For some reason I haven’t been able to stick to a daily habit. At 26 years of age, once in a while I leave the house forgetting to brush my teeth. (I then feel incredibly self-conscious and overload on breath mints and stuff, I’m not that horribly gross.) I do shower every morning and evening.
I suppose I have daily social media habits that ingrained in me. I check Facebook, Twitter and Reddit everyday. And Instagram. I did declutter and remove all of my friends at some point, but eventually it felt a little excessive and I slowly added people back. I’m probably about 20% as active as I used to be (except on Reddit, which is maybe where I’m most active right now, and where I currently might need some intervention).
What other habits do I have? I have a habit of checking my phone in bed, both before going to bed and when waking up in the morning. I should seriously quit that. This morning I didn’t check my phone until I was out of the shower, which I thought was a good milestone. After all, I can pretty much do all the phone-checking I’ll ever need between leaving home and getting to work. (Even that I’d like to eventually substitute with some audiobooks. I’ll check that out when I get home.)
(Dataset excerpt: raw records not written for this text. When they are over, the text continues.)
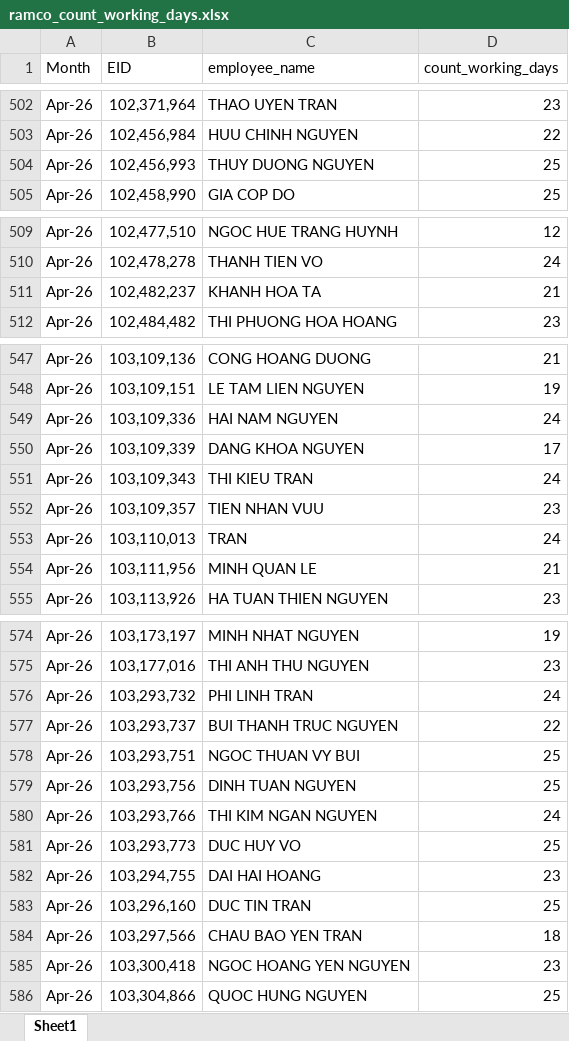
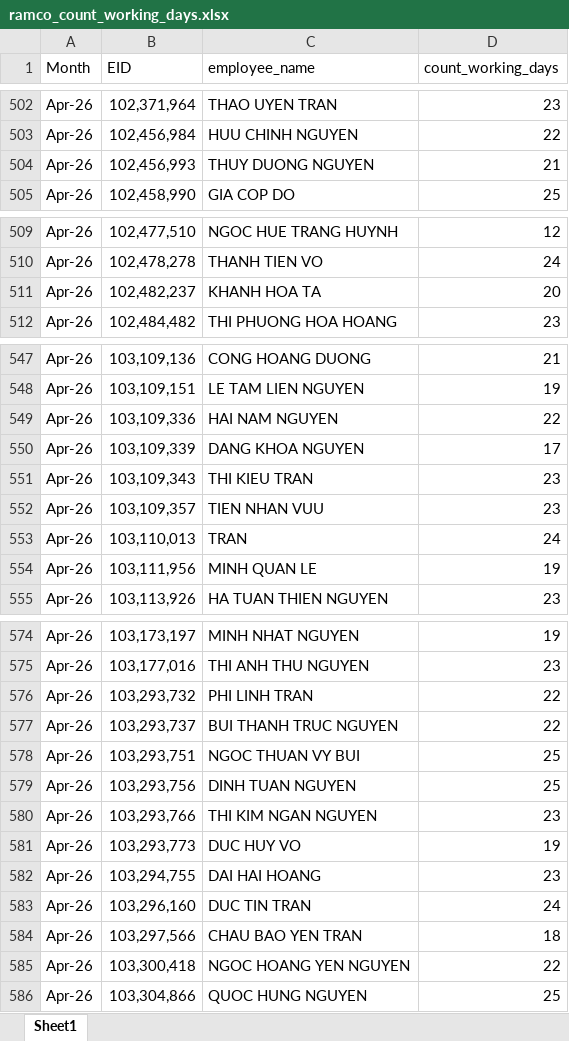
Before and after one commit to NguyenHuuChinh1998/CODE, an Excel workbook: ramco_count_working_days.xlsx, sheet Sheet1, drawn as a sheet; only a part is shown, gaps mark what is left out; values as stored, in another font and other column widths than the file's, no borders; table styles not drawn; the diff covers the shown part only; the diff names each change by its address in the sheet, - before the commit and + after, or states it on an @@ line.

```diff
--- a/ramco_count_working_days.xlsx (sheet Sheet1)
+++ b/ramco_count_working_days.xlsx (sheet Sheet1)
-D504 (count_working_days): 25
+D504 (count_working_days): 21
-D511 (count_working_days): 21
+D511 (count_working_days): 20
-D549 (count_working_days): 24
+D549 (count_working_days): 22
-D551 (count_working_days): 24
+D551 (count_working_days): 23
-D554 (count_working_days): 21
+D554 (count_working_days): 19
-D576 (count_working_days): 24
+D576 (count_working_days): 22
-D580 (count_working_days): 24
+D580 (count_working_days): 23
-D581 (count_working_days): 25
+D581 (count_working_days): 19
-D583 (count_working_days): 25
+D583 (count_working_days): 24
-D585 (count_working_days): 23
+D585 (count_working_days): 22
```
Also changed, not shown: 1 edited cell elsewhere in this sheet, sea_productive.xlsx, 6 other files.
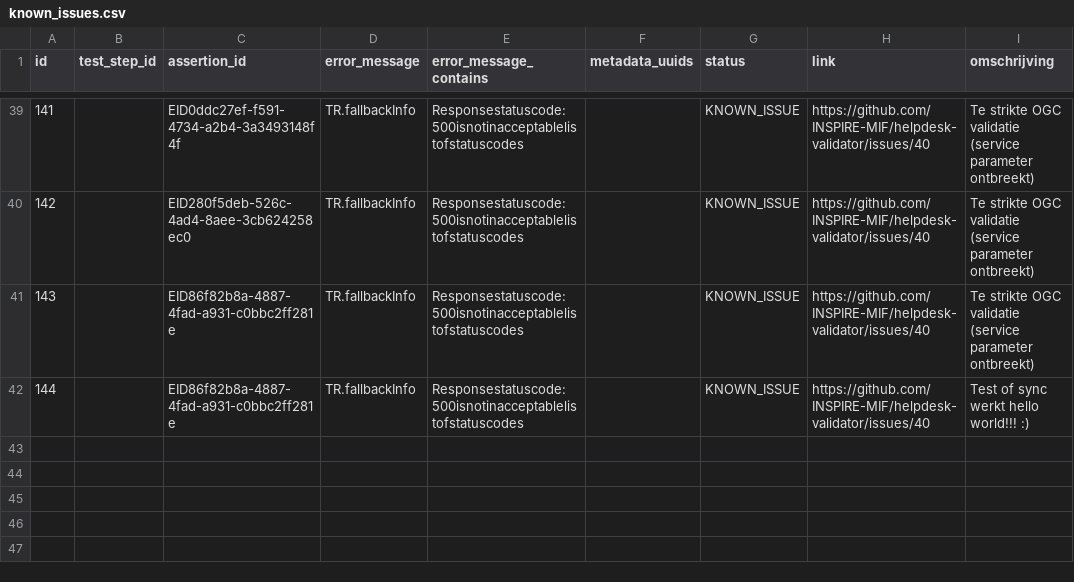
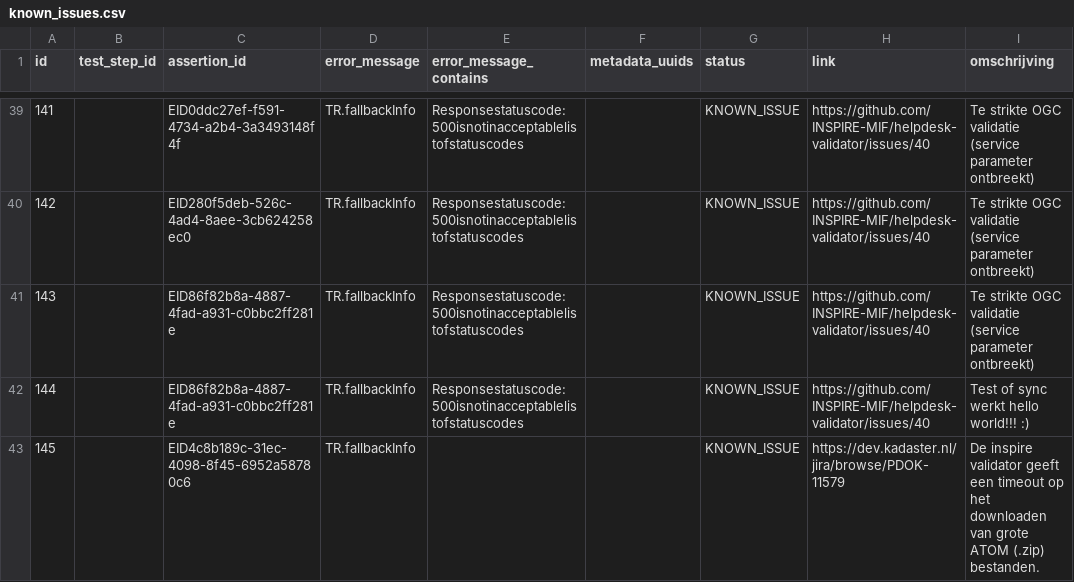
Before and after one commit to PDOK/inspire_etf_know_issues, a CSV file: known_issues.csv, drawn as a sheet; only a part is shown, gaps mark what is left out.

Commit message:
Update known_issues.csv

```diff
--- a/known_issues.csv
+++ b/known_issues.csv
@@ -43 +43,2 @@
 144,,EID86f82b8a-4887-4fad-a931-c0bbc2ff281e,TR.fallbackInfo,Responsestatuscode:500isnotinacceptablelistofstatuscodes,,KNOWN_ISSUE,https://github.com/INSPIRE-MIF/helpdesk-validator/issues/40,Test of sync werkt hello world!!! :)
+145,,EID4c8b189c-31ec-4098-8f45-6952a58780c6,TR.fallbackInfo,,,KNOWN_ISSUE,https://dev.kadaster.nl/jira/browse/PDOK-11579,De inspire validator geeft een timeout op het downloaden van grote ATOM (.zip) bestanden.
```
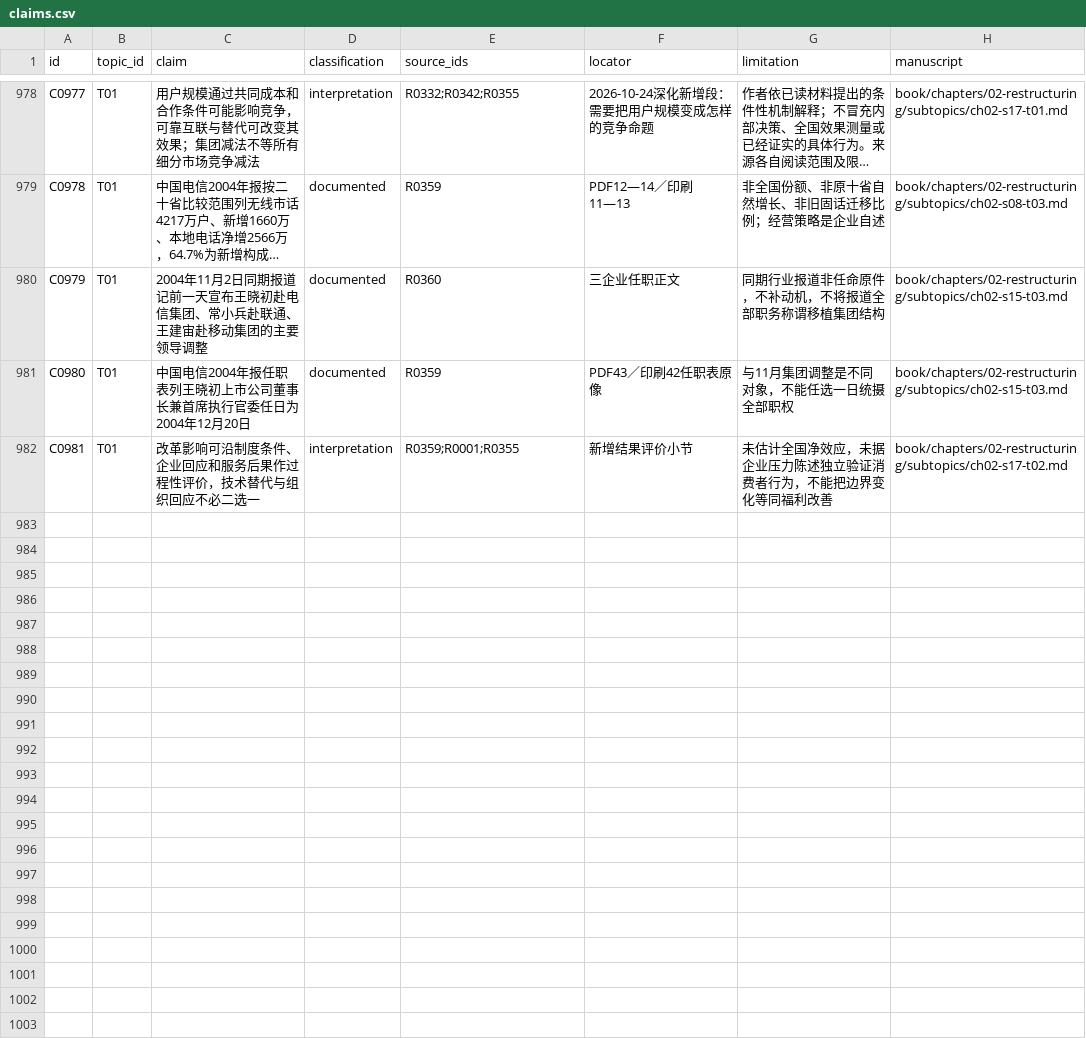
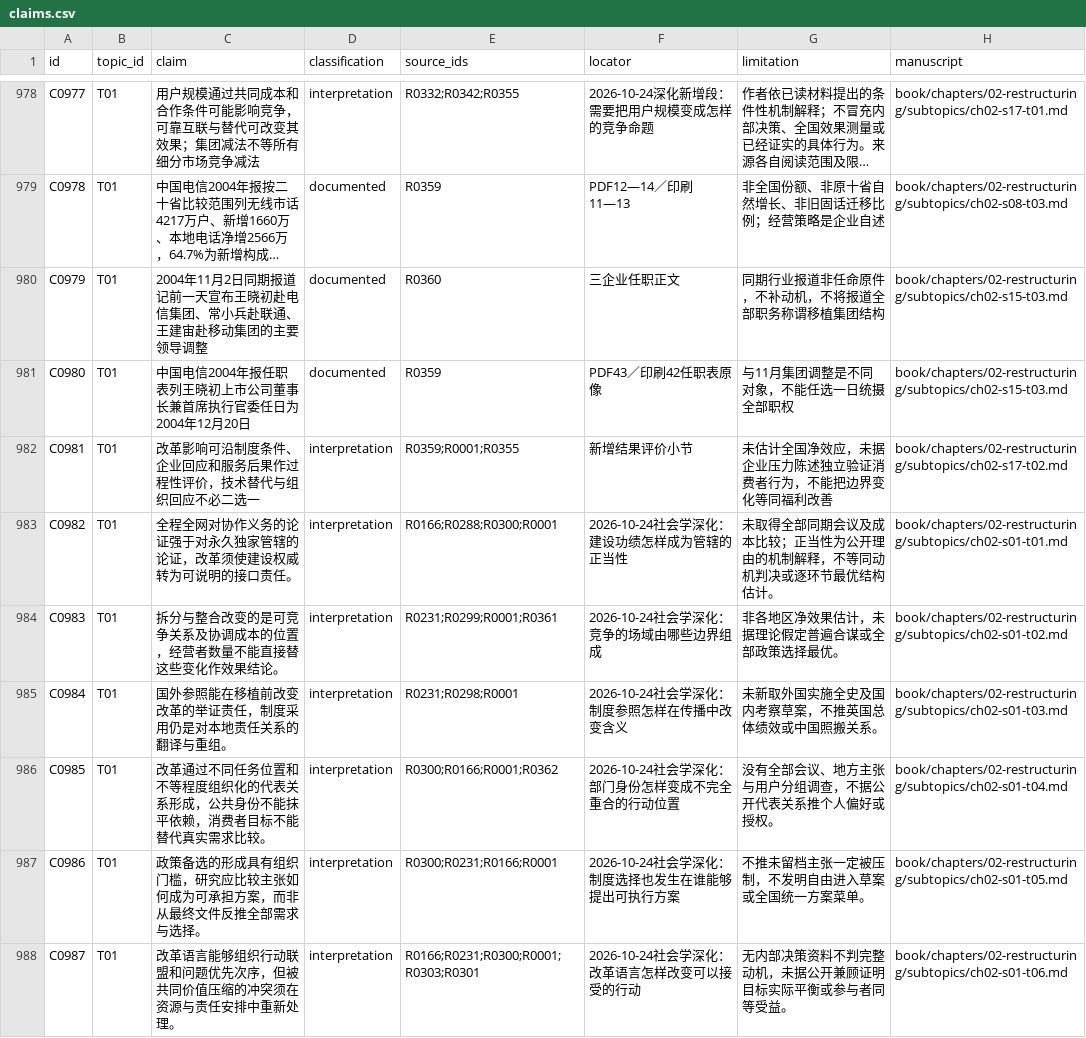
Before and after one commit to pty819/order-of-connectivity, a CSV file: research/claims.csv, drawn as a sheet; only a part is shown, gaps mark what is left out; long unchanged cells end in …; the diff covers the shown part only.

Commit message:
Deepen sociology of reform alternatives and Unicom entry across twelve topics

```diff
--- a/research/claims.csv
+++ b/research/claims.csv
@@ -982 +982,7 @@ C0980,T01,中国电信2004年报任职表列王晓初上市公司董事长兼首
 C0981,T01,改革影响可沿制度条件、企业回应和服务后果作过程性评价，技术替代与组织回应不必二选一,interpretation,R0359;R0001;R0355,新增结果评价小节,未估计全国净效应，未据企业压力陈述独立验证消费者行为，不能把边界变化等同福利改善,book/chapters/02-restructuring/subtopics/ch02-s17-t02.md
+C0982,T01,全程全网对协作义务的论证强于对永久独家管辖的论证，改革须使建设权威转为可说明的接口责任。,interpretation,R0166;R0288;R0300;R0001,2026-10-24社会学深化：建设功绩怎样成为管辖的正当性,未取得全部同期会议及成本比较；正当性为公开理由的机制解释，不等同动机判决或逐环节最优结构估计。,book/chapters/02-restructuring/subtopics/ch02-s01-t01.md
+C0983,T01,拆分与整合改变的是可竞争关系及协调成本的位置，经营者数量不能直接替这些变化作效果结论。,interpretation,R0231;R0299;R0001;R0361,2026-10-24社会学深化：竞争的场域由哪些边界组成,非各地区净效果估计，未据理论假定普遍合谋或全部政策选择最优。,book/chapters/02-restructuring/subtopics/ch02-s01-t02.md
+C0984,T01,国外参照能在移植前改变改革的举证责任，制度采用仍是对本地责任关系的翻译与重组。,interpretation,R0231;R0298;R0001,2026-10-24社会学深化：制度参照怎样在传播中改变含义,未新取外国实施全史及国内考察草案，不推英国总体绩效或中国照搬关系。,book/chapters/02-restructuring/subtopics/ch02-s01-t03.md
+C0985,T01,改革通过不同任务位置和不等程度组织化的代表关系形成，公共身份不能抹平依赖，消费者目标不能替代真实需求比较。,interpretation,R0300;R0166;R0001;R0362,2026-10-24社会学深化：部门身份怎样变成不完全重合的行动位置,没有全部会议、地方主张与用户分组调查，不据公开代表关系推个人偏好或授权。,book/chapters/02-restructuring/subtopics/ch02-s01-t04.md
+C0986,T01,政策备选的形成具有组织门槛，研究应比较主张如何成为可承担方案，而非从最终文件反推全部需求与选择。,interpretation,R0300;R0231;R0166;R0001,2026-10-24社会学深化：制度选择也发生在谁能够提出可执行方案,不推未留档主张一定被压制，不发明自由进入草案或全国统一方案菜单。,book/chapters/02-restructuring/subtopics/ch02-s01-t05.md
+C0987,T01,改革语言能够组织行动联盟和问题优先次序，但被共同价值压缩的冲突须在资源与责任安排中重新处理。,interpretation,R0166;R0231;R0300;R0001;R0303;R0301,2026-10-24社会学深化：改革语言怎样改变可以接受的行动,无内部决策资料不判完整动机，未据公开兼顾证明目标实际平衡或参与者同等受益。,book/chapters/02-restructuring/subtopics/ch02-s01-t06.md
```
Also changed, not shown: 6 added rows elsewhere in this file, references/references.csv, research/chapter-02-subtopics.csv, 22 other files.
I have a habit of lounging once I get home, turning on my computer and just sitting around online. I have lots of habits of turning on a computer or a device and just lounging around, and that’s a habit I should dearly kill.
I should tie simple habits to regular events, like going to the toilet, going to bed, waking up in the morning, leaving the house, getting home.
I do take my wallet, keys and phone every time I’m leaving the house. And my earphones. Is there anything else I could be “taking?”
I do think I should be eating more than I already am. I should boil eggs, keep them in the fridge, prepare them and have them as snacks throughout the day. I can and should put them in tupperware containers, slice them up and bring them to work with me.
I should shower at the gym after a workout, because I feel so much better afterwards (as opposed to walking home after a workout and THEN showering– the shower is more comfortable, but the walk is so unpleasant and deathly.
I should practice breaking down big problems into littler steps, and I should review my tasks every day. I have days where I don’t look at my tasks at all, which is okay if I intended it to be such (and it’s always good to look at things again with fresh new eyes), but it doesn’t help if I’m just avoiding myself.
There are a couple of things on my mind from a couple of things I’ve just revisited and read– one is the Anthony Robbins idea that if you want to change your life, you need to change the story you tell yourself, and you need to feed that story by then using it as lens, and looking for evidence to confirm that belief, and to practice it like exercise.
The other is something I read by James Clear, talking about the Miranda rule, and the idea of a Bright Line. The bright line is about making decisions in advance with clear rules. Without bright lines, decisions are made by going into muddy case-by-case situations. While this might seem like a fun challenge in the abstract, in reality it can be exhausting and, worse still, often lead to the same undesirable outcome over and over again. Even if the right decision is made in a specific instance, far too much energy was expended on it, and we’re likely to make bad decisions down the line from it.
So by having clear rules about what can and cannot be acceptable, about having clear requirements and clear failure conditions, a lot of decision-making is externalized and a lot of energy is freed up to be focused on less trivial things. An example of a bright line might be– I’ll always publish a word-vomit before going to bed, except in the case of a life-threatening emergency. It might lead to some suboptimal outcomes such as me going to bed late the day before I have a meeting, but that little loss is worth the benefit of having a vomit published every single night.
These sentences sound strange and foreign to me. A part of me is laughing, but it’s not the “ahahahah this is totally not going to work” laugh that I hear when I make extremely elaborate plans with loads of moving parts. It’s a more of a slightly uncomfortable laughter. It’s a realization that if I do make these rules and I stick to them, a lot of my behavior will have to change.
But the drawing up of lines and sticking to them is the hard part. I’ve learened the hard way that I can’t suddenly change my entirely life by trying to do everything differently all at once. That’s what I used to do with my Simcity games– try to use up all my resources at once, building everything all at once– and then find that not only does the city seem lifeless and over-large, with no soul, too much central planning, etc, but the cost of maintaining it is to high and I can’t afford to pay the upkeep. My noble intentions would go to waste. THe only way to actually get the city to work was to start by building a little town that worked, then to use the revenue from that to expand.
And I think the important insight that I might be missing here is– that’s not just an unfortunate cost that I have to live with because I have limited resources. The city literally feels more signifiant and important to me because of the way I grow and build it. Iteratie development (now I’m reminded of a Facebook note by Boz, one of the early Facebook employees, talking about how they learned all sorts of important things by restricting access to Facebook in the early days.)
The same should apply to personal development. It has to be an MVP, it has to be closely studied and carefully guarded before you can expand it. Get one thing right.